  10. It is not about having a wireless digital joystick (-4, 0, 4), but this attempt of TI was about analog joysticks (-4,-3.9,-3.8,...-0.1,0,0.1,...3.8,3.9,4.0).
  11. Yes, biggest delay for the TI-99/4 was the FCC that blocked a release without a certified modulator. That is why they came up with the requirement of a bundle with the 99/4 monitor. Of course you need to find a partner, brand it accordingly and that was totally changing the price category. Only later the modulator was certified and the 99/4 was allowed to be sold without the monitor. According to some TI employees the FCC actually delayed releasing specifications to aquire a certification for the modulator, which if true makes a certificate not an easy and fast task.
  12. This whole page about the Handhelds for the 99/3 and 99/4 is also covered in the Peripheral product specification, part of the Product Specification for the Home Computer System from 1979-05-29. This got preserved within The Cyc from Cadd Electronics. [\vendors\ti\internal\prodspec\prodspec.pdf]

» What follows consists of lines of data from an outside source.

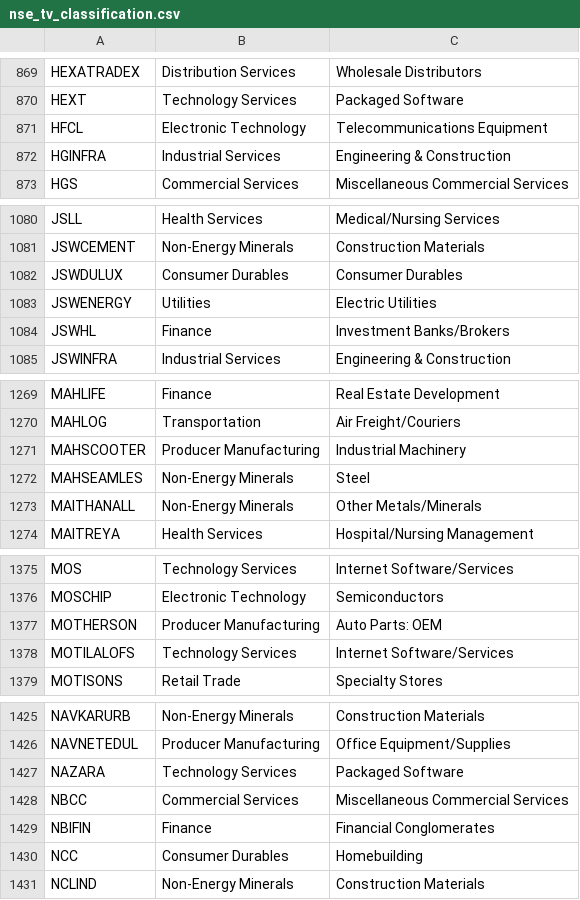
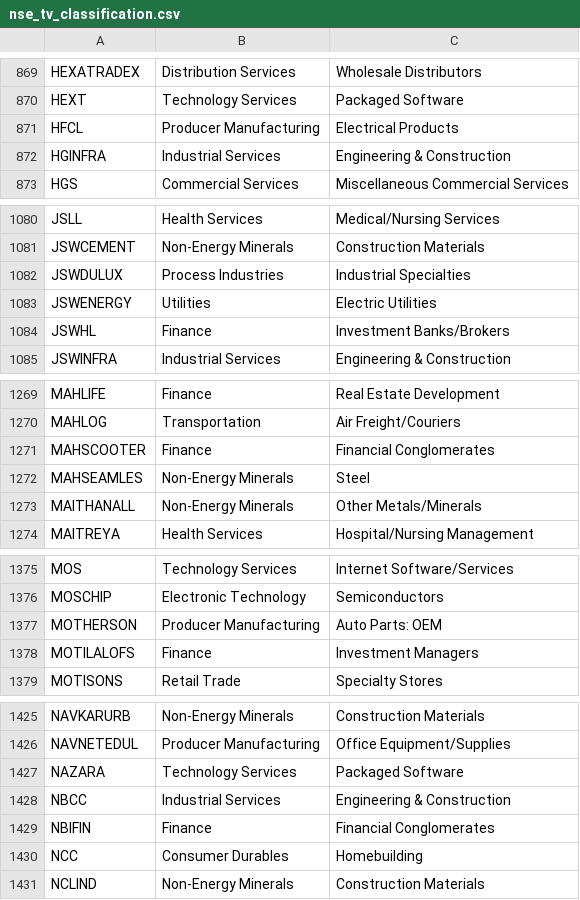
Before and after one commit to Pareshking/Paresh, a CSV file: data/nse_tv_classification.csv, drawn as a sheet; only a part is shown, gaps mark what is left out; the diff covers the shown part only.

```diff
--- a/data/nse_tv_classification.csv
+++ b/data/nse_tv_classification.csv
@@ -870,3 +870,3 @@ HEXATRADEX,Distribution Services,Wholesale Distributors
 HEXT,Technology Services,Packaged Software
-HFCL,Electronic Technology,Telecommunications Equipment
+HFCL,Producer Manufacturing,Electrical Products
 HGINFRA,Industrial Services,Engineering & Construction
@@ -1081,3 +1081,3 @@ JSLL,Health Services,Medical/Nursing Services
 JSWCEMENT,Non-Energy Minerals,Construction Materials
-JSWDULUX,Consumer Durables,Consumer Durables
+JSWDULUX,Process Industries,Industrial Specialties
 JSWENERGY,Utilities,Electric Utilities
@@ -1270,3 +1270,3 @@ MAHLIFE,Finance,Real Estate Development
 MAHLOG,Transportation,Air Freight/Couriers
-MAHSCOOTER,Producer Manufacturing,Industrial Machinery
+MAHSCOOTER,Finance,Financial Conglomerates
 MAHSEAMLES,Non-Energy Minerals,Steel
@@ -1377,3 +1377,3 @@ MOSCHIP,Electronic Technology,Semiconductors
 MOTHERSON,Producer Manufacturing,Auto Parts: OEM
-MOTILALOFS,Technology Services,Internet Software/Services
+MOTILALOFS,Finance,Investment Managers
 MOTISONS,Retail Trade,Specialty Stores
@@ -1427,3 +1427,3 @@ NAVNETEDUL,Producer Manufacturing,Office Equipment/Supplies
 NAZARA,Technology Services,Packaged Software
-NBCC,Commercial Services,Miscellaneous Commercial Services
+NBCC,Industrial Services,Engineering & Construction
 NBIFIN,Finance,Financial Conglomerates
```
Also changed, not shown: 26 edited cells elsewhere in this file, data/indices/ind_nanocap_list.csv, 4 other files.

  13. The Specification of a TI standard for the BASIC Language is a document we searched for a long time. It is awesome some employee preserved it and it is awesome that you contacted exactly that guy! The Specification is referenced in the applicable documents sections from 3 known specifications: Product 359 Basic Interpreter Design Specification (Product 359 = codename for Extended Basic) TI-99/4 Home Computer Basic Interpreter Design Specification TI-99/8 Home Computer Basic Interpreter Design Specification The first document from Greenberg looks younger and is nowhere referenced in any of the known specifications. Either because the approach of Microsoft was dropped or we miss many more documents. Awesome find!!! One big specification document we still miss, dated from 1979-04-12 in Revision 4.1, is called Home Computer Basic Language Specification. Could be that this was done after CB Wilson left. Or that this is the one referring the Greenberg Documentation. Question to be asked is now: do we run a Microsoft Basic now or not? Wow!
×
×
  • Create New...